Second part, again yes. But you can add that useful irreversible transform in the finalization of the output, and not in the state transform itself.
I'm self taught so my understanding and terminology may not mesh with the people who have been taught this.
You mentioned the lack of cryptanalysis; there is also the lack of rounds (which prevents researchers from breaking partial versions to ease their study, and allows setting a security margin).
That said, I'm not up to date on the speed of CSPRNGs so maybe they're already there.
(I speak cantonese, though, so maybe mandarin speakers wouldn't fall in this trap)
SHISHUA is a strong design, suitable for many use-cases.

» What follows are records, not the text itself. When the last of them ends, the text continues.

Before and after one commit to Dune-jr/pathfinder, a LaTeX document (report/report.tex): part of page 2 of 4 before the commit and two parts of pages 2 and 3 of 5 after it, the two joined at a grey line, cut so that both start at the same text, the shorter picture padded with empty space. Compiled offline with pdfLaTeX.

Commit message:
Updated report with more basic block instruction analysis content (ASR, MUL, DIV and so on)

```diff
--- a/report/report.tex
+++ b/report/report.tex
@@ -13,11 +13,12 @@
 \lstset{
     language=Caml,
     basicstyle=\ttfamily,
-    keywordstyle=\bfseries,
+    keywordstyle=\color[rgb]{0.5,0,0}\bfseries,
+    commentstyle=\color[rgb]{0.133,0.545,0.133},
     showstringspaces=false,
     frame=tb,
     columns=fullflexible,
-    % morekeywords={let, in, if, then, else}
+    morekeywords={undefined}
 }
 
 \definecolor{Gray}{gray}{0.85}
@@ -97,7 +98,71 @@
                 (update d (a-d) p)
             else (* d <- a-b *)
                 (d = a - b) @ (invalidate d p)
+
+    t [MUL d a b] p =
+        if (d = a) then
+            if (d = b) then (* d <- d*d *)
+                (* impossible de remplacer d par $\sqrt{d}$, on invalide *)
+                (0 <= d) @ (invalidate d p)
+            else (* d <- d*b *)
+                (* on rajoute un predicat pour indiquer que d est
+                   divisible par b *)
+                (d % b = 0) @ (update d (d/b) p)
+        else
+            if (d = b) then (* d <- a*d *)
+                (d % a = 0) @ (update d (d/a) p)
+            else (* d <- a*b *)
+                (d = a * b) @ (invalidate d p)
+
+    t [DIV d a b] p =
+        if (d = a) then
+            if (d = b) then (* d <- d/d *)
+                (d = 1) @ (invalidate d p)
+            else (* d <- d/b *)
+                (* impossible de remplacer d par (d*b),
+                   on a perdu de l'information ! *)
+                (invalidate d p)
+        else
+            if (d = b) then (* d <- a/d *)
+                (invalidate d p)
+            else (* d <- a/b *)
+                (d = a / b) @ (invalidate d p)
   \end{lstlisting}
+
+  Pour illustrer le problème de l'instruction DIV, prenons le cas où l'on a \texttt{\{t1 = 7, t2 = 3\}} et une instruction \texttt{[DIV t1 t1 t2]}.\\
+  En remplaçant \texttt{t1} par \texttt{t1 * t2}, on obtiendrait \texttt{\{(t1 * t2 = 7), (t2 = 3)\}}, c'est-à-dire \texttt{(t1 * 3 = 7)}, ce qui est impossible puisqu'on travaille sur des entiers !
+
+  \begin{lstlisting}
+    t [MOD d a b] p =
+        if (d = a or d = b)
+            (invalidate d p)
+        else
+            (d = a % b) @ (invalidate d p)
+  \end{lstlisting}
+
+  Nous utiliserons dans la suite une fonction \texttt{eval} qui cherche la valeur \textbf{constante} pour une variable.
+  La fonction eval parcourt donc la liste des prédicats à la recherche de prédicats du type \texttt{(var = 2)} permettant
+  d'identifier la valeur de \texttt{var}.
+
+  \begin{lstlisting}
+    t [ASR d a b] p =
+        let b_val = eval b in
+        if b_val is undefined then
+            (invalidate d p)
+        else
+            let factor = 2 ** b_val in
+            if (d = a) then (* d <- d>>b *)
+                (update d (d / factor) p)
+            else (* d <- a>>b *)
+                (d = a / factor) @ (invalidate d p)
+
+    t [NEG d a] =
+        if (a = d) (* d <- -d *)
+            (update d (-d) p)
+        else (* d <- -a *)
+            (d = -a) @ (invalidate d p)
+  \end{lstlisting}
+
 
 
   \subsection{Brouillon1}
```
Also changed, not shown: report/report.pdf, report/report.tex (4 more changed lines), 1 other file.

But the decision of which PRNG is right for you depends on platform, context, comfort, and ease of access.
If you are making a simple video game, it might be fine to just use your standard library; or to write one of the simple ones that you memorized and that don’t have too terrible an output.
If your video game has more severe stakes, if it is the backbone of a virtual economy in a massively multiplayer game where servers feed on a large amount of randomness that needs high quality to ensure players don’t find flaws and abuse the system for their own gain, maybe SHISHUA is right for you.
If you are targeting a platform that does not support 64-bit computation, SHISHUA can’t do it well, and other PRNGs such as sfc32 can be good there.
If you are working on machine learning that feeds on heaps of randomness over the course of months of computation, and that need quality to ensure an unbiased, even learning, SHISHUA can be right for you.
There was a neat article recently that contrasted a large number of PRNGs for use on video games, in particular on consoles: https://rhet.dev/wheel/rng-battle-royale-47-prngs-9-consoles...
It is before the publication of SHISHUA, but the insights there are interesting.